After a severe winter last year, natural gas inventory levels fell to a record ~55% deficit compared to the five-year average in March 2014. However, after heavy additions in the “injection season” so far, deficit levels have currently eased to just 11.4%.
According to the EIA, from the week ending on April 4 through the week ending on September 26, net storage injections totaled 2,278 Bcf. This exceeds 1,773 Bcf for the corresponding 26 weeks last year and 1,685 Bcf for corresponding weeks from 2009 to 2013.
Inventories projected to increase further
The injection season continues for five more weeks until October 31. However in the past 11 years, injection has continued into November as well, according to the EIA.

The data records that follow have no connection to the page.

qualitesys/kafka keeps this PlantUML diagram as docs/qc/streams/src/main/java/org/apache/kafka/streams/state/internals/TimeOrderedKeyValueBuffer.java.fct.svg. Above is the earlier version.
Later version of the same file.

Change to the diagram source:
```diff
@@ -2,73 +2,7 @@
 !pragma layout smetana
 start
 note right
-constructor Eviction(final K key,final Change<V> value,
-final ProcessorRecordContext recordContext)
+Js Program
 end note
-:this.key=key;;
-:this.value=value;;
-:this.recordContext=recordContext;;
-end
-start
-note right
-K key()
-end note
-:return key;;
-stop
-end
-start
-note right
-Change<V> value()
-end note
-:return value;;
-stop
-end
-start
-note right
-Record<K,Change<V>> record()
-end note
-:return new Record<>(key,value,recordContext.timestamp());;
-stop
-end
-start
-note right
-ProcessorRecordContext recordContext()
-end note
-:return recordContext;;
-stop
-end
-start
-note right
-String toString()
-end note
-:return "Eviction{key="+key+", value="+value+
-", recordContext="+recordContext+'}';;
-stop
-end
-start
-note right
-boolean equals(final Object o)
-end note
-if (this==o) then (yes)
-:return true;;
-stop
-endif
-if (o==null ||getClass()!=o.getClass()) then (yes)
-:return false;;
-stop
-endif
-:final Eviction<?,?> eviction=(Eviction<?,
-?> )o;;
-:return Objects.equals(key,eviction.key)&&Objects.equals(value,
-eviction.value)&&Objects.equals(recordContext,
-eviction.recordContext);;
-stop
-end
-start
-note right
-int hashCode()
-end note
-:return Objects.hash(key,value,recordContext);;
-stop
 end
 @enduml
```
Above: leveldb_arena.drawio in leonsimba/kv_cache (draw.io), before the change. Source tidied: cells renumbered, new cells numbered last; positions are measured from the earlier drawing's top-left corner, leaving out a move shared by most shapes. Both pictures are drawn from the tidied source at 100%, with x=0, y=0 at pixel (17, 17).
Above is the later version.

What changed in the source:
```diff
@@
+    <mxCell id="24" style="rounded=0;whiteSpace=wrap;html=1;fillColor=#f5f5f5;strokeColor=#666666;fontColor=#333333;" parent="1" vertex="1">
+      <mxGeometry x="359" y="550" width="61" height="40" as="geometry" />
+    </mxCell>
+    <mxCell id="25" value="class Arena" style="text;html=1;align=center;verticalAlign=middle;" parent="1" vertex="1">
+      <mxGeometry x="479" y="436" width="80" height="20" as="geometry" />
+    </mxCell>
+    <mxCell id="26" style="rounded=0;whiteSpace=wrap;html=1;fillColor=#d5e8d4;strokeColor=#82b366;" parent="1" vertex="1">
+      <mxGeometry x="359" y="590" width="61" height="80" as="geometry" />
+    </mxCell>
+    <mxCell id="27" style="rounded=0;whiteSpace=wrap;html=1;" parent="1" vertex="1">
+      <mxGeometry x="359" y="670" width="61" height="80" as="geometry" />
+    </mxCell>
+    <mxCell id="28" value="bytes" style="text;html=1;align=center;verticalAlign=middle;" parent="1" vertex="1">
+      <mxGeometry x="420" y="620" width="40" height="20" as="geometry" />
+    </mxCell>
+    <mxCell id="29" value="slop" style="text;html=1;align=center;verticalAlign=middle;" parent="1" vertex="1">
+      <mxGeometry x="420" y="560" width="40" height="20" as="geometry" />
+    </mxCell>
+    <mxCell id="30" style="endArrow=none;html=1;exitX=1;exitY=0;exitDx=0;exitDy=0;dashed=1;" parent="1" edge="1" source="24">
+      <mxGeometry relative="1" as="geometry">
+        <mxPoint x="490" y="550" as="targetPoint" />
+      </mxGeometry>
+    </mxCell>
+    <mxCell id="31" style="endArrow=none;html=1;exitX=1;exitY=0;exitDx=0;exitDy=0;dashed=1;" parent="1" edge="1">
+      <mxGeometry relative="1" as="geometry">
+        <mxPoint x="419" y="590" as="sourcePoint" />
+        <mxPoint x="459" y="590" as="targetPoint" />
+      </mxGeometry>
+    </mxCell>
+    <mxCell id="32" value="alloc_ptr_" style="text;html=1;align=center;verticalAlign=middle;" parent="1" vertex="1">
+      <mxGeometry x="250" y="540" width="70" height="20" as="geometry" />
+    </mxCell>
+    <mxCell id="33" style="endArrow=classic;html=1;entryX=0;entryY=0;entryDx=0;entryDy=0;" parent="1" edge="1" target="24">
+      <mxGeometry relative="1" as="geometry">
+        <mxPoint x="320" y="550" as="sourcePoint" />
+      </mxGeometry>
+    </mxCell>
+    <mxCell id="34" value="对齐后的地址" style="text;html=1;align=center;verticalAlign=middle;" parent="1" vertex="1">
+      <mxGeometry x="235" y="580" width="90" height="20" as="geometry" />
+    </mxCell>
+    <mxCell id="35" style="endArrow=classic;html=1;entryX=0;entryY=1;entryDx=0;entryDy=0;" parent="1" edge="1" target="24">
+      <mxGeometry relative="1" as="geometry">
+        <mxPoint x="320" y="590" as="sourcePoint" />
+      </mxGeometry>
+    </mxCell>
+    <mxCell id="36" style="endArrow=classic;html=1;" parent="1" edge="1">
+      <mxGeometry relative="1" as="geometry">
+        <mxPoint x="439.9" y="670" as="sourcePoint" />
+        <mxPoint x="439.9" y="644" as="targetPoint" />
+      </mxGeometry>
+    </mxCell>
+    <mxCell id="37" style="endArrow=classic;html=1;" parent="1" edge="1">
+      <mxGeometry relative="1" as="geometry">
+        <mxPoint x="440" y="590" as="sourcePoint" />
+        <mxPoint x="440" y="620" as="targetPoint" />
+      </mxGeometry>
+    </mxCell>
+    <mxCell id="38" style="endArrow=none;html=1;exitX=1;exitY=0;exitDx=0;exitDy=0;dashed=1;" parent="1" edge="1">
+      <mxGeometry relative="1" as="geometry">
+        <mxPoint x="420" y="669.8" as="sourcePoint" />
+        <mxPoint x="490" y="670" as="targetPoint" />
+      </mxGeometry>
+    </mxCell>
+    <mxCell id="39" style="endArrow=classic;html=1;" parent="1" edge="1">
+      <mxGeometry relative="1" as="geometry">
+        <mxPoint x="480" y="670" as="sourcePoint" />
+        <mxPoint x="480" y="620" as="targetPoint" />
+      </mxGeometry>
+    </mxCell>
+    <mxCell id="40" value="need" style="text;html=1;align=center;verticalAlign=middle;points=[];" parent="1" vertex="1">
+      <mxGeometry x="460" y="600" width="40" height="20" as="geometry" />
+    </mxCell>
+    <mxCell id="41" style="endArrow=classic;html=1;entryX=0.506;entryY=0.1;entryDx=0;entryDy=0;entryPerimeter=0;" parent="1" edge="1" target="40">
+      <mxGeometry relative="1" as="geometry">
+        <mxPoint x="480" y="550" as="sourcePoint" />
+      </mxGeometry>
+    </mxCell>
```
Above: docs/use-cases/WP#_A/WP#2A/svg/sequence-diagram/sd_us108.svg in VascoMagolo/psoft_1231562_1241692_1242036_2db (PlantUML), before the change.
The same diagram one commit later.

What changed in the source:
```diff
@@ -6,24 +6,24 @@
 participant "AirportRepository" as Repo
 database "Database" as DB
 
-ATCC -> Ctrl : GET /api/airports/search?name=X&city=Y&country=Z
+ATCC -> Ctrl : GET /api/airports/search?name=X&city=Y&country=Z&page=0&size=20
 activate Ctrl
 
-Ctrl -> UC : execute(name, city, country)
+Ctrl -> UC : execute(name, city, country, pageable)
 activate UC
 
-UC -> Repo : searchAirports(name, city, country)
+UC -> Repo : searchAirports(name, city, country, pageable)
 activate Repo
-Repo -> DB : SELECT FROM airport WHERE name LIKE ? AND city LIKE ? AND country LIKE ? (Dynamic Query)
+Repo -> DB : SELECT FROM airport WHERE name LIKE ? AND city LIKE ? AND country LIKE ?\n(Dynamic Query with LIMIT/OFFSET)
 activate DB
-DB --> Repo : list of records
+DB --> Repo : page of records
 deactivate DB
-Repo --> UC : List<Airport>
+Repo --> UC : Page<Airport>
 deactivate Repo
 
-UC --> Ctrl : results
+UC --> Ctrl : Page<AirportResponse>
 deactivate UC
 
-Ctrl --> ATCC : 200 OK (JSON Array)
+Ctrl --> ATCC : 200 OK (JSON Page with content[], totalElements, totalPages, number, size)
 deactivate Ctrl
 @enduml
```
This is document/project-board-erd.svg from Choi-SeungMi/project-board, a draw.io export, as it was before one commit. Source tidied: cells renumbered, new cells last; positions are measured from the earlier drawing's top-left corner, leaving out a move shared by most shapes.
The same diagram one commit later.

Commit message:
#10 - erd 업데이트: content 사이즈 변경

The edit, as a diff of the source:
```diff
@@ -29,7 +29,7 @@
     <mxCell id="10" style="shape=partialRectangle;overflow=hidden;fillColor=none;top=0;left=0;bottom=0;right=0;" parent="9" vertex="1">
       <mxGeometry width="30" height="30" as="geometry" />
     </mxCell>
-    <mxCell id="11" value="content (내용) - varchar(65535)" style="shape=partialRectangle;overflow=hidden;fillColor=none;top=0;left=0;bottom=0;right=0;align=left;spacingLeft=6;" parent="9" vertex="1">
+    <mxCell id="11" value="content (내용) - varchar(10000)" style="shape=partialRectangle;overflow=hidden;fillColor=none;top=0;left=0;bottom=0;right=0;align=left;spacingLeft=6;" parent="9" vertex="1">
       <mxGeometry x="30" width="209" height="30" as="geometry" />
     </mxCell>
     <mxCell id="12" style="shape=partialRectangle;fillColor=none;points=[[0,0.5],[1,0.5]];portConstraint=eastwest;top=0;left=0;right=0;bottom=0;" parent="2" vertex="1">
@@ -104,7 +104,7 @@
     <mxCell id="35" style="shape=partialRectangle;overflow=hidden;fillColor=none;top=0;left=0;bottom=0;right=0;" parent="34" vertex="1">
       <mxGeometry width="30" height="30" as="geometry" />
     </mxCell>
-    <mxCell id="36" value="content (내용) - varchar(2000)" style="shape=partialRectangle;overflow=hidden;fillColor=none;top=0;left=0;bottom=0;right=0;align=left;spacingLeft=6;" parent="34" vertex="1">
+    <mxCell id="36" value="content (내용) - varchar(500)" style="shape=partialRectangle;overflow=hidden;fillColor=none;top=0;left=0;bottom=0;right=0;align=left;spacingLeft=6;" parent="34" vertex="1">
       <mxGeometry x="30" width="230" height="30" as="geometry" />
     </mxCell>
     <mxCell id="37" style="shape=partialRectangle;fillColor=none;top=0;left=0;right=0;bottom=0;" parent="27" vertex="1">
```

The EIA forecasts that the end-of-October working natural gas inventory levels will be 3,477 Bcf. As of September 9, this means that an average injection of 75 Bcf per week would be required through the end of October to achieve this goal.
However, this inventory level is still below the five-year average peak storage value of 3,851 Bcf.
Key stocks and ETFs
Changes in natural gas prices affect natural gas producers, and inventory movements affect prices.
Gas producers include Southwest Energy (SWN), EQT Corp (EQT), Cabot Oil and Gas (COG), and EOG Resources (EOG). Most of these companies are components of the SPDR S&P Oil & Gas Exploration & Production ETF (XOP).
Apart from natural gas inventories, Market Realist also covers weekly crude inventory movements. Check out Market Realist’s Energy & Power articles to read about last week’s crude inventory movements.
Continue on to the following part of the series to find out how natural gas inventory levels affected prices this week.